What you need to do: Check the records below for the word "location" and state how many lines contain it, replying with the number only.

-------

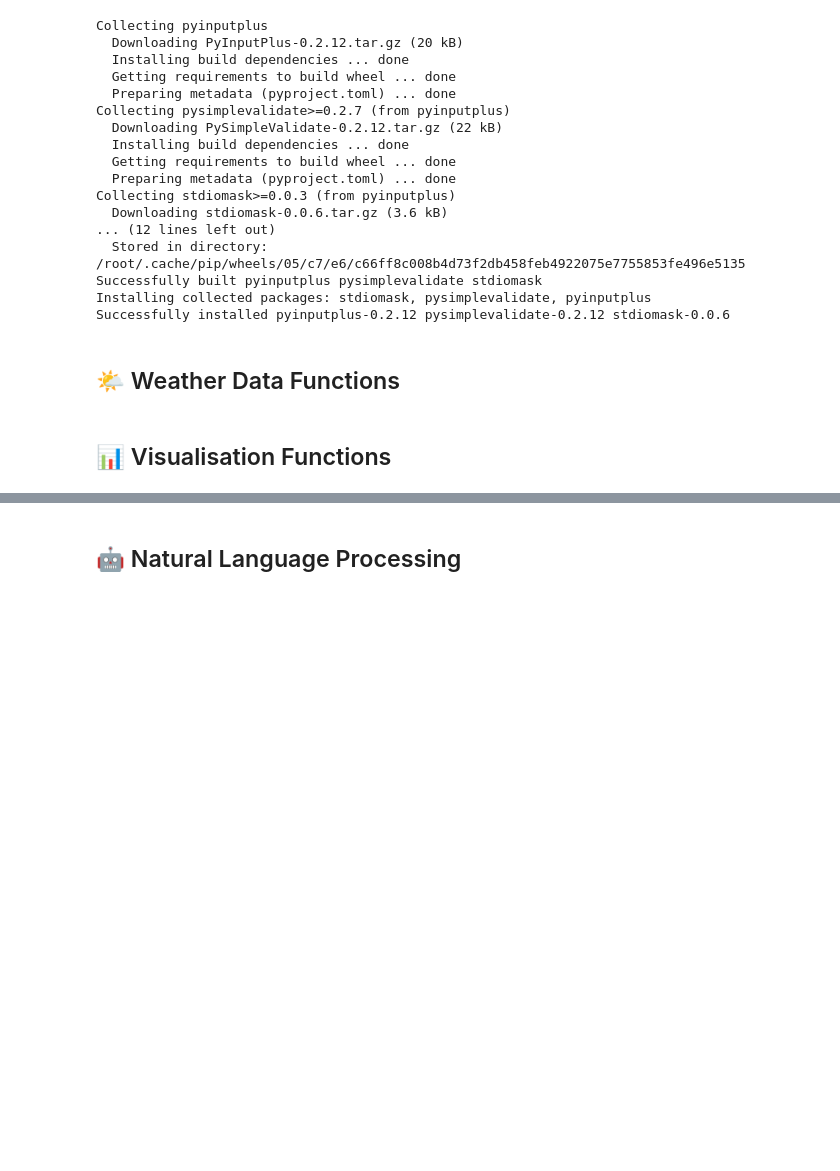
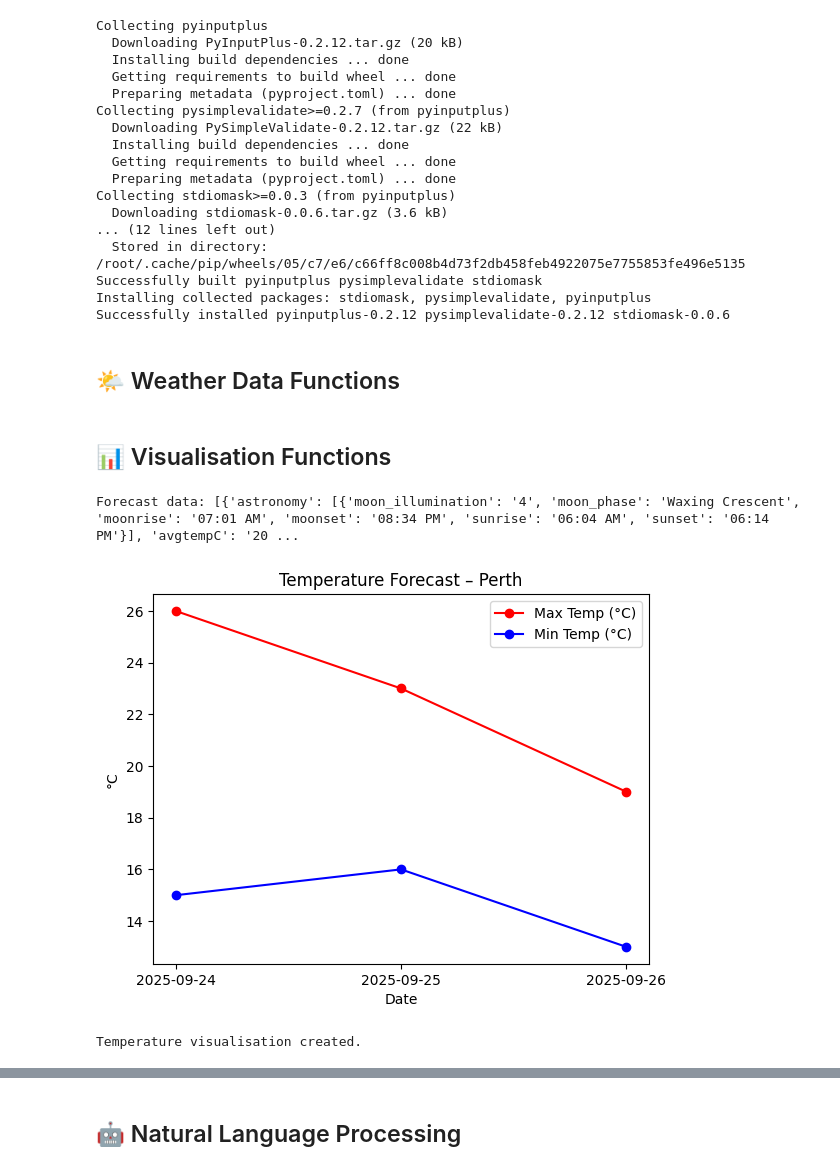
Before and after one commit to Yarida-nes/weatherwise-Yarida-Kaewthong, a Jupyter notebook: starter_notebook.ipynb, the cells around one changed output, grey strips where cells are left out. Drawn from its saved outputs; the diff is of its cells as text; code cells hidden in the pictures; blank space fills up the shorter version.

```diff
--- a/starter_notebook.ipynb
+++ b/starter_notebook.ipynb
@@ -140,20 +167,27 @@ def create_temperature_visualisation(weather_data, output_type='display'):
         If output_type is 'figure', returns the matplotlib figure object
         Otherwise, displays the visualisation in the notebook
     """
-    forecast = weather_data.get("forecast", ["Perth"])
-    if not forecast:   # do nothing if no forecast
+    forecast = weather_data.get("forecast", [])
+    if not forecast:
+        print("⚠️ No forecast data available to plot.")
         return
 
-    days = [day["date"] for day in weather_data["forecast"]]
-    max_temps = [int(day["maxtempC"]) for day in weather_data["forecast"]]
-    min_temps = [int(day["mintempC"]) for day in weather_data["forecast"]]
+    days = [day["date"] for day in forecast]
+    max_temps = [int(day.get("maxtempC") or day.get("maxTemp")) for day in forecast]
+    min_temps = [int(day.get("mintempC") or day.get("minTemp")) for day in forecast]
 
-    location = weather_data.get("location", "Perth")
+    location = 'Unknown'
+    nearest_area = weather_data.get('nearest_area', [{}])
+    if nearest_area and isinstance(nearest_area[0], dict):
+        area_name = nearest_area[0].get('areaName', [{}])
+        if area_name and isinstance(area_name[0], dict):
+             location = area_name[0].get('value', 'Unknown')
+
 
     fig, ax = plt.subplots()
     ax.plot(days, max_temps, label="Max Temp (°C)", marker="o", color="red")
     ax.plot(days, min_temps, label="Min Temp (°C)", marker="o", color="blue")
-    ax.set_title(f"Temperature Forecast – {location}")
+    ax.set_title(f"Temperature Forecast – {"Perth"}")
     ax.set_xlabel("Date")
     ax.set_ylabel("°C")
     ax.legend()
@@ -162,6 +196,19 @@ def create_temperature_visualisation(weather_data, output_type='display'):
         return fig
     else:
         plt.show()
+# %%
+sample = get_weather_data("Perth", forecast_days=3)
+print("Forecast data:", sample.get("forecast"))
+
+if sample.get("forecast"):
+    create_temperature_visualisation(sample)
+    print("Temperature visualisation created.")
+else:
+    print("⚠️ No forecast available for this location.")
+# %% [output]
+Forecast data: [{'astronomy': [{'moon_illumination': '4', 'moon_phase': 'Waxing Crescent', 'moonrise': '07:01 AM', 'moonset': '08:34 PM', 'sunrise': '06:04 AM', 'sunset': '06:14 PM'}], 'avgtempC': '20 ...
+[figure, added]
+Temperature visualisation created.
 # %%
 def create_precipitation_visualisation(weather_data, output_type='display'):
     """
```
Also changed, not shown: parts of 8 cells of this notebook.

-------

Written answer: 5